• [THE TASK]
Consider each line of the material below and note whether it holds "Before". State how many do, and nothing else.

★ ★ ★ ★ ★

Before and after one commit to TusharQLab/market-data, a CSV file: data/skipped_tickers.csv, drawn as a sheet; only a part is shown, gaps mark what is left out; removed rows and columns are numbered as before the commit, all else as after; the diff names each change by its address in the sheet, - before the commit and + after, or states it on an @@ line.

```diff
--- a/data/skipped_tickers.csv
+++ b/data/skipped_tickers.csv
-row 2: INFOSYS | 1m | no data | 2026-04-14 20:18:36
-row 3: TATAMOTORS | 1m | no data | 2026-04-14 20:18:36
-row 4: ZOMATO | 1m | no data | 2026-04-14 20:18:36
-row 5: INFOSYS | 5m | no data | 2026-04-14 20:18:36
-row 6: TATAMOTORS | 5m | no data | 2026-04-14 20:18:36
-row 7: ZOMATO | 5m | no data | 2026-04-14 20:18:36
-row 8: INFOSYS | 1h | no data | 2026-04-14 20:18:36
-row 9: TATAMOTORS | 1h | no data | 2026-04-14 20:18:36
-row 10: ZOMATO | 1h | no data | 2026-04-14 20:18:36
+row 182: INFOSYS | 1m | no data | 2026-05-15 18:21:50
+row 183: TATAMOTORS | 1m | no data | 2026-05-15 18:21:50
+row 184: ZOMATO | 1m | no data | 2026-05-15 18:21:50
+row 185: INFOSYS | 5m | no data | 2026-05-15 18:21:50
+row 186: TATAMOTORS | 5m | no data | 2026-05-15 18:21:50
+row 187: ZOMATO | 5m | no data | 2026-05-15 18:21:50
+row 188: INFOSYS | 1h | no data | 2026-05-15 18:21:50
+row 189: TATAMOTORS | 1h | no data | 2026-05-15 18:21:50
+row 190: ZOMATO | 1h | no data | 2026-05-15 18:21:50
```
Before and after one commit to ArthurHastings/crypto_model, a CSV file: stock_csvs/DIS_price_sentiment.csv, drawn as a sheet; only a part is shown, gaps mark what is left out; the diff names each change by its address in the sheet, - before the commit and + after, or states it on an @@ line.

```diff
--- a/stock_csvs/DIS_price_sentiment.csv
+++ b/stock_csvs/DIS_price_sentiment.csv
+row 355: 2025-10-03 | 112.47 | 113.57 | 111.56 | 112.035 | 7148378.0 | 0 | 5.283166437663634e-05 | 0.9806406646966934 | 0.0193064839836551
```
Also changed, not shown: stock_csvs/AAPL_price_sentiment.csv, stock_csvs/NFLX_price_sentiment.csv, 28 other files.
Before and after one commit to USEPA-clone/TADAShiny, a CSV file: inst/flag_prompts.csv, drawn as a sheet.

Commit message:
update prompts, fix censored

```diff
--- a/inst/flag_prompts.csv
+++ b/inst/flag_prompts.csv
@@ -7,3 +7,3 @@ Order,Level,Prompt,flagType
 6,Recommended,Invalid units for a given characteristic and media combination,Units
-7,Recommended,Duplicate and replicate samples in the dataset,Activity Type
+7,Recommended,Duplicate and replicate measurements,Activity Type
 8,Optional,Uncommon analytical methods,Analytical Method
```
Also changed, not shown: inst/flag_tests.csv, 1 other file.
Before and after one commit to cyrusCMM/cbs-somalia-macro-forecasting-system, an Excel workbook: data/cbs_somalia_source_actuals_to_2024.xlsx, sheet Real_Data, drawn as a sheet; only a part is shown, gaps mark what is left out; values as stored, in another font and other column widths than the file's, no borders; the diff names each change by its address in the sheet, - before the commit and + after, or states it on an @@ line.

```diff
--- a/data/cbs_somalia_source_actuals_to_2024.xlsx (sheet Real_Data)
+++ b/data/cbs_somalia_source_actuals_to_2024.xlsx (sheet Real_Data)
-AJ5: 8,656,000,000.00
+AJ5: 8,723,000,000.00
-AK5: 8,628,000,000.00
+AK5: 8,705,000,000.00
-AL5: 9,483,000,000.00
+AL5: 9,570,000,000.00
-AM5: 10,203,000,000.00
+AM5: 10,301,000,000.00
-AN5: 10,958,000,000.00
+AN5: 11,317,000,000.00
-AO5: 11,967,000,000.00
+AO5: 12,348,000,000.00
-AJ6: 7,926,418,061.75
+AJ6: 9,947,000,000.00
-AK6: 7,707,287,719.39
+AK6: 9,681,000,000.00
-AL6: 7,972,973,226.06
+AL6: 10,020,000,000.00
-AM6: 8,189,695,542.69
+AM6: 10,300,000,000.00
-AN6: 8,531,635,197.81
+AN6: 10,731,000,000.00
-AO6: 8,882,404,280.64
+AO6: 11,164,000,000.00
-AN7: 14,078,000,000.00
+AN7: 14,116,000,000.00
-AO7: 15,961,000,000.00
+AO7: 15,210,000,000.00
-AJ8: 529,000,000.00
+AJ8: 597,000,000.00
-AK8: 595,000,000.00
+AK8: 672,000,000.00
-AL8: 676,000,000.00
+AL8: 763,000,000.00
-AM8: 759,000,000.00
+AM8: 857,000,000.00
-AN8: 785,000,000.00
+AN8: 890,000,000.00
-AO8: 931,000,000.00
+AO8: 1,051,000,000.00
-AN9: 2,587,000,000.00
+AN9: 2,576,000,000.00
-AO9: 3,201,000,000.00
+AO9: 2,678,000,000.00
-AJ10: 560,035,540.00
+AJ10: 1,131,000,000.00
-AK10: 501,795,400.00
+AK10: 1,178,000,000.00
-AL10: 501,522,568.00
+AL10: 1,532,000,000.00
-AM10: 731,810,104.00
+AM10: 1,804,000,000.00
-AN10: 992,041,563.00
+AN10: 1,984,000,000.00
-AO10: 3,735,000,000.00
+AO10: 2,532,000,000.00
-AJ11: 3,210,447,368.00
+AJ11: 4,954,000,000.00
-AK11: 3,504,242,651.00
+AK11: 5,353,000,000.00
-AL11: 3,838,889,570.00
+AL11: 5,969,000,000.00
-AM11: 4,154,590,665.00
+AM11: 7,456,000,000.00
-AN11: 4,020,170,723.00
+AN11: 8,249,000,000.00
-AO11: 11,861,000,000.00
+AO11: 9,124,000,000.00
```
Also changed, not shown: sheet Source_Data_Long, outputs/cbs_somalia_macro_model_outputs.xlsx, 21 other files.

★ ★ ★ ★ ★

• [ANSWER BOX]
4